= PROBLEM TO SOLVE =
Search the records below for the string "basic" and copy each line where it turns up.

= EXERCISE INPUTS =
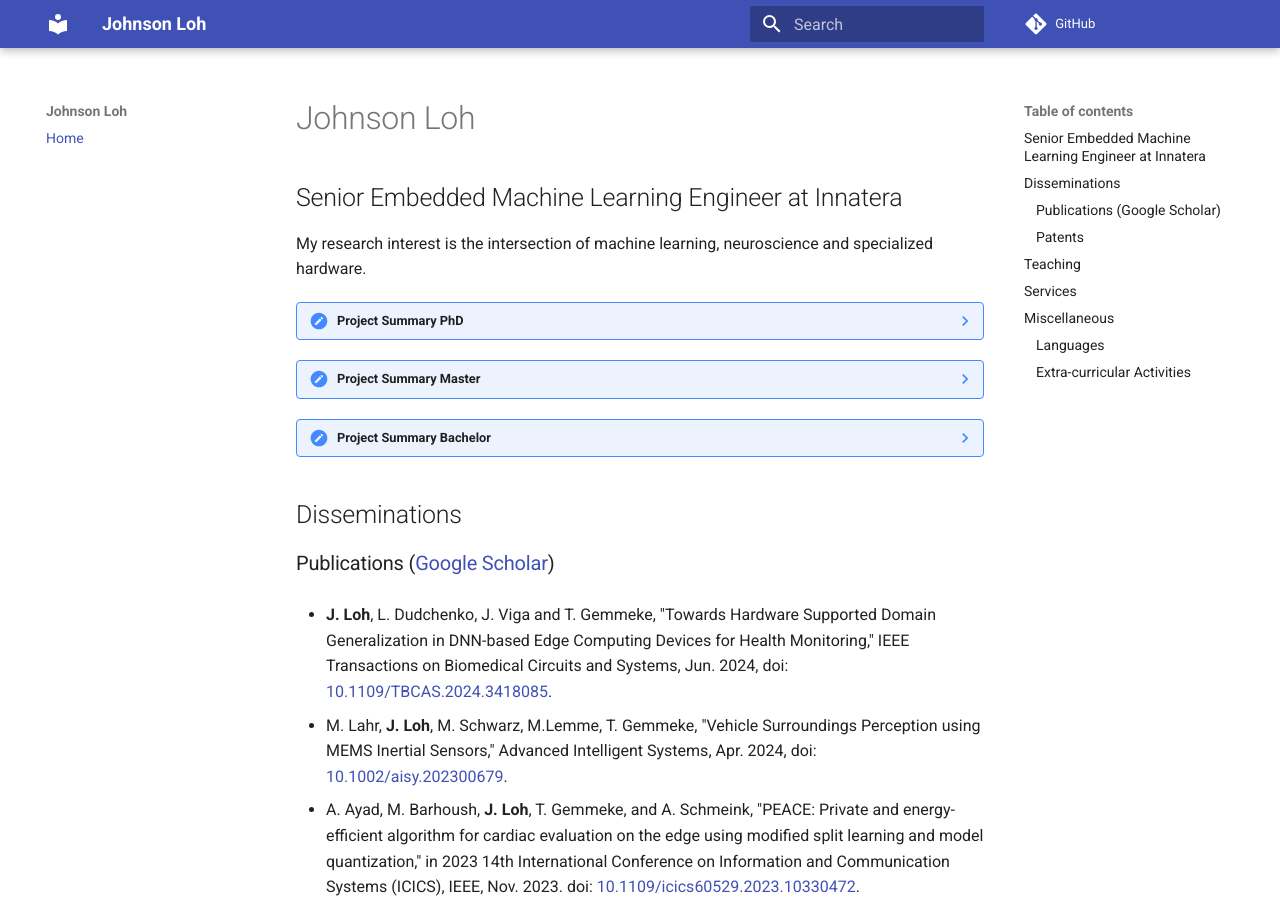
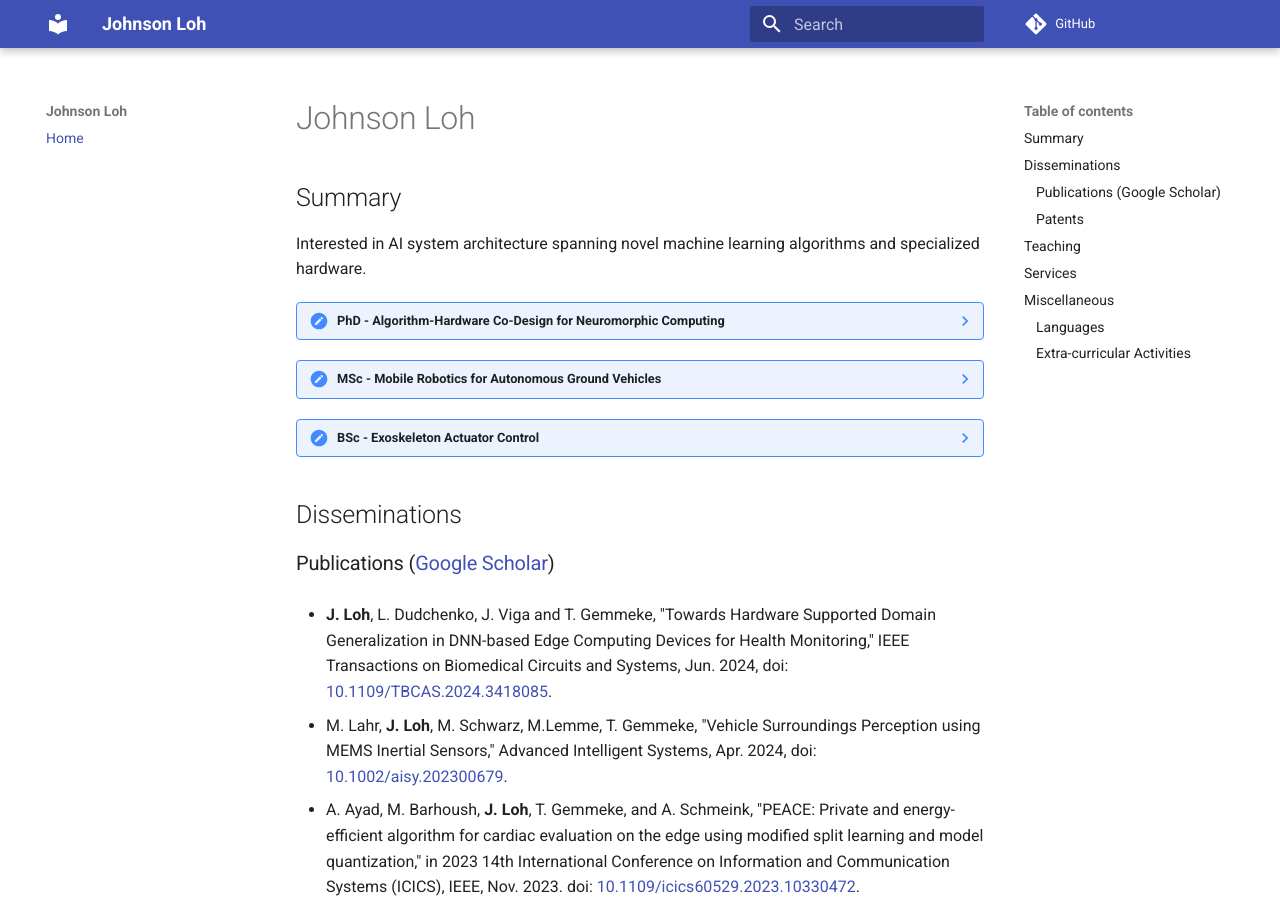
Before and after one commit to bobinator7/bobinator7.github.io, an MkDocs documentation site: the page built from docs/index.md, in a window 1280 px wide and 900 px high. Built offline with MkDocs 1.6.1 and Material for MkDocs 9.7.7, drawn with Linux system fonts in a browser that asks for light colours; comment, search, counter and statistics services are not loaded.

Commit message:
update summary

```diff
--- a/docs/index.md
+++ b/docs/index.md
@@ -1,11 +1,12 @@
 # Johnson Loh
 
-## Senior Embedded Machine Learning Engineer at Innatera
+## Summary
 
-My research interest is the intersection of machine learning, neuroscience and specialized hardware.
+Interested in AI system architecture spanning novel machine learning algorithms and specialized hardware.
 
-??? note "Project Summary PhD"
-    - PhD Candidate at [Chair of Integrated Digital Systems and Circuit Design, RWTH Aachen University](https://www.ids.rwth-aachen.de/en/)
+??? note "PhD - Algorithm-Hardware Co-Design for Neuromorphic Computing"
+    - PhD degree (magna cum laude) at RWTH Aachen University in Electrical Engineering, Information Technology and Computer Engineering
+    - Neuro-inspired hardware acceleration for efficient biomedical signal processing in mobile sensing devices (PhD Thesis at [Chair of Integrated Digital Systems and Circuit Design, RWTH Aachen University](https://www.ids.rwth-aachen.de/en/))([Thesis (en)](https://publications.rwth-aachen.de/record/1013853))
     - Project coordination of [BMBF Clusters4Future](https://www.bmbf.de/bmbf/de/forschung/zukunftsstrategie/zukunftscluster-initiative-clusters4future/zukunftscluster-initiative-clusters4future_node.html), [NeuroSys Project C, Algorithm-Hardware Co-Design](https://neurosys.info/projekte/)
     - DNN architecture design and optimization
         - Reduced complexity domain generalization algorithms for co-optimized ANNs ([Paper](https://dx.doi.org/10.1109/TBCAS.2024.3418085))
@@ -24,8 +25,11 @@ My research interest is the intersection of machine learning, neuroscience and s
         - [Intel neuromorphic DNS challenge](https://github.com/IntelLabs/IntelNeuromorphicDNSChallenge) - Submission: [Noice](https://github.com/thebarnable/noice)
         - Structured data path design ([Paper](https://dx.doi.org/10.1109/islped58423.2023.10244608))
         - Finite impulse response (FIR) filter exploration study in TSMC28 for high throughput digital echo cancellation (DEC)
+    - Co-Founder of Gelofanga UG (LEI: 8945003L6E5WQGRKWE82)
+    - Co-Founder of neuroAIx e.V. ([Website](https://neuroaix.de/))
 
-??? note "Project Summary Master"
+
+??? note "MSc - Mobile Robotics for Autonomous Ground Vehicles"
     - Master studies at RWTH Aachen University in Electrical Engineering, Information Technology and Computer Engineering
     - Simultaneous Localization and Mapping (SLAM) and basic navigation for [SeekurJr robot](https://robots.ros.org/seekurjr/) in [VEROSIM](https://www.verosim-solutions.com/) (Master's Thesis at [Institute for Man-Machine Interaction](https://www.mmi.rwth-aachen.de/en/)) ([Thesis (ger)](./assets/files/ma_thesis.pdf))
         - Seekur Jr is equipped with 3 front, 1 rear camera (calibrated/interfaced with OpenCV) and one front LIDAR
@@ -48,7 +52,7 @@ My research interest is the intersection of machine learning, neuroscience and s
         - Prototype development of printed circuit board (PCB) designs for sensor read-out and actuation
         - Embedded programming of microcontrollers in C/C++ and basic system modeling using standardized open-source specifications like functional mock-up interface (FMI)
 
-??? note "Project Summary Bachelor"
+??? note "BSc - Exoskeleton Actuator Control"
     - Bachelor studies at RWTH Aachen University in Electrical Engineering, Information Technology and Computer Engineering
         - Analysis and Control of a Mechanical-Rotational Impedance Actuator - [MeRIA](https://publications.rwth-aachen.de/record/780722/files/780722.pdf) (Bachelor's Thesis at [Medical Information Technology (MedIT), Helmholtz-Institute for Biomedical Engineering](https://www.medit.hia.rwth-aachen.de/en/)) ([Thesis (ger)](./assets/files/ba_thesis.pdf))
             - Modeling of a variable stiffness actuator based on a cantilever design with variable beam length
```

= EXERCISE OUTPUT =
     - Simultaneous Localization and Mapping (SLAM) and basic navigation for [SeekurJr robot](https://robots.ros.org/seekurjr/) in [VEROSIM](https://www.verosim-solutions.com/) (Master's Thesis at [Institute for Man-Machine Interaction](https://www.mmi.rwth-aachen.de/en/)) ([Thesis (ger)](./assets/files/ma_thesis.pdf))
         - Embedded programming of microcontrollers in C/C++ and basic system modeling using standardized open-source specifications like functional mock-up interface (FMI)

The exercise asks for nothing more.